In England at the end of 1948, the Statute Book printed by authority consisted of the twenty-four volumes of The Statutes: Second Revised Edition and the thirty-three volumes of Public General Acts published annually since 1920, making in all fifty-seven volumes.[2]

In A First Book of English Law, Owen Hood Phillips said that there is no Statute Book.[3] John Baker said that "the statute book" was no closer to being a historical entity than "the" register of writs was.[4]

In autumn 1947, the Statute Law Committee was given terms of reference "to consider the steps necessary to bring the Statute Book up to date by consolidation, revision, and otherwise".[5]

ReferencesEdit

  1. ^ William Twining and David Miers. How to do Things with Rules. Third Edition. Weidenfeld and Nicolson. London. 1991. Page 334.
  2. ^ The Statutes Revised. Third Edition. HMSO. 1950. Volume I. Page ix.
  3. ^ O. Hood Phillips. A First Book of English Law. Fourth Edition. Sweet & Maxwell. 1960. Page 94.
  4. ^ Baker, J H. An Introduction to English Legal History. Third Edition.
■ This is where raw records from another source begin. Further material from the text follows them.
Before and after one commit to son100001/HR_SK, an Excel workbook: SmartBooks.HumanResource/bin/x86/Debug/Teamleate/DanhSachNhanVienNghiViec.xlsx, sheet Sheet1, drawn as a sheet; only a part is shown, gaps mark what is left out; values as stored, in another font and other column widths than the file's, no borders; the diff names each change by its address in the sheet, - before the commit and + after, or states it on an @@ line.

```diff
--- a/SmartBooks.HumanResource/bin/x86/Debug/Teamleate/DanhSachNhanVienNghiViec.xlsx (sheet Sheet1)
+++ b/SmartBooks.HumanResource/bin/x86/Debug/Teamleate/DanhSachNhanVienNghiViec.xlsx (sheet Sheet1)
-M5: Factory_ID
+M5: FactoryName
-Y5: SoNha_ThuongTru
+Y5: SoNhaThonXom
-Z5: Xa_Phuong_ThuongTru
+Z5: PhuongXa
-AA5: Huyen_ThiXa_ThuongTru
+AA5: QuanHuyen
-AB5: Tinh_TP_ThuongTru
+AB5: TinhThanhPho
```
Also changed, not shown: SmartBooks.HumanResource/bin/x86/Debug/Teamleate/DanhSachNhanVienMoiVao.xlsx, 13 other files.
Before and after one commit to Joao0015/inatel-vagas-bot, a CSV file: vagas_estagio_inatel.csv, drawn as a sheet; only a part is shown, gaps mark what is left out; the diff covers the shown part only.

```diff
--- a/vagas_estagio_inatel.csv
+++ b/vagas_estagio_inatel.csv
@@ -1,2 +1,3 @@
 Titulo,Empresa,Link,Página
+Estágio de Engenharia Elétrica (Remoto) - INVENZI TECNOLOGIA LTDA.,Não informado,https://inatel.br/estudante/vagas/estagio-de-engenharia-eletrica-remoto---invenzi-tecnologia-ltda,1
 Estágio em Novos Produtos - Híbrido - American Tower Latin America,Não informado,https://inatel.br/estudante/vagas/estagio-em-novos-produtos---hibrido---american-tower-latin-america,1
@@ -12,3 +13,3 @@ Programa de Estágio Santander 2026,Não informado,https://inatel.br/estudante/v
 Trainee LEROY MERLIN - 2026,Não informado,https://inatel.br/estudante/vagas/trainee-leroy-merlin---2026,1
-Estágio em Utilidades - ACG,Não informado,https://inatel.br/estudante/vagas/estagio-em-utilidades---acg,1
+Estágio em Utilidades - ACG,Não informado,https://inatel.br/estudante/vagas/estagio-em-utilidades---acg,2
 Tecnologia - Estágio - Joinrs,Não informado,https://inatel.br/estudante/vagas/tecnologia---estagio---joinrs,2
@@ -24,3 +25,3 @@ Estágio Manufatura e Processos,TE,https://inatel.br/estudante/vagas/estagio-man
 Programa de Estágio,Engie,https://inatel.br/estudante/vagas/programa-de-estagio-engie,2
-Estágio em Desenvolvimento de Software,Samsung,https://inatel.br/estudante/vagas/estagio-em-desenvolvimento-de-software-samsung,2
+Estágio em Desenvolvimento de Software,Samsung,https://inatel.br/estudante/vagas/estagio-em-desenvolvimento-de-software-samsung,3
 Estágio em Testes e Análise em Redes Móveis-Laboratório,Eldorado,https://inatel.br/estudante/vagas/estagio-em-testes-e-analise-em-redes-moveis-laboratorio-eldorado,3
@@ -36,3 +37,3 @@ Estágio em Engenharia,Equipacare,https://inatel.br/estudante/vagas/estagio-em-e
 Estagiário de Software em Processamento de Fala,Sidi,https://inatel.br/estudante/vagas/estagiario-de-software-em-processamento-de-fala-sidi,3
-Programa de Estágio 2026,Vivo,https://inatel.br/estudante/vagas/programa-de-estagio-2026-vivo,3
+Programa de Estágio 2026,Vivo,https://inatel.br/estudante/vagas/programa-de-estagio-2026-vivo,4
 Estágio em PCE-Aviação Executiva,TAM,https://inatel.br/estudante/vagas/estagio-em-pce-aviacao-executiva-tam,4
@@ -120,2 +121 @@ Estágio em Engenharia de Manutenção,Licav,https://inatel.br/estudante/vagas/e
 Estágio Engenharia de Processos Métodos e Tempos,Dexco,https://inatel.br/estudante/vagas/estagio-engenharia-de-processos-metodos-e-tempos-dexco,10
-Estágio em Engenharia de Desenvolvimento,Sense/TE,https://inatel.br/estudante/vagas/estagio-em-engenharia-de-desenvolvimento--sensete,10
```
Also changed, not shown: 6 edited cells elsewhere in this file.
Butterworths. 1990. ISBN 0406531013. Page 234.
  5. ^ The Statutes Revised. Third Edition. HMSO. 1950. Volume I. Page x.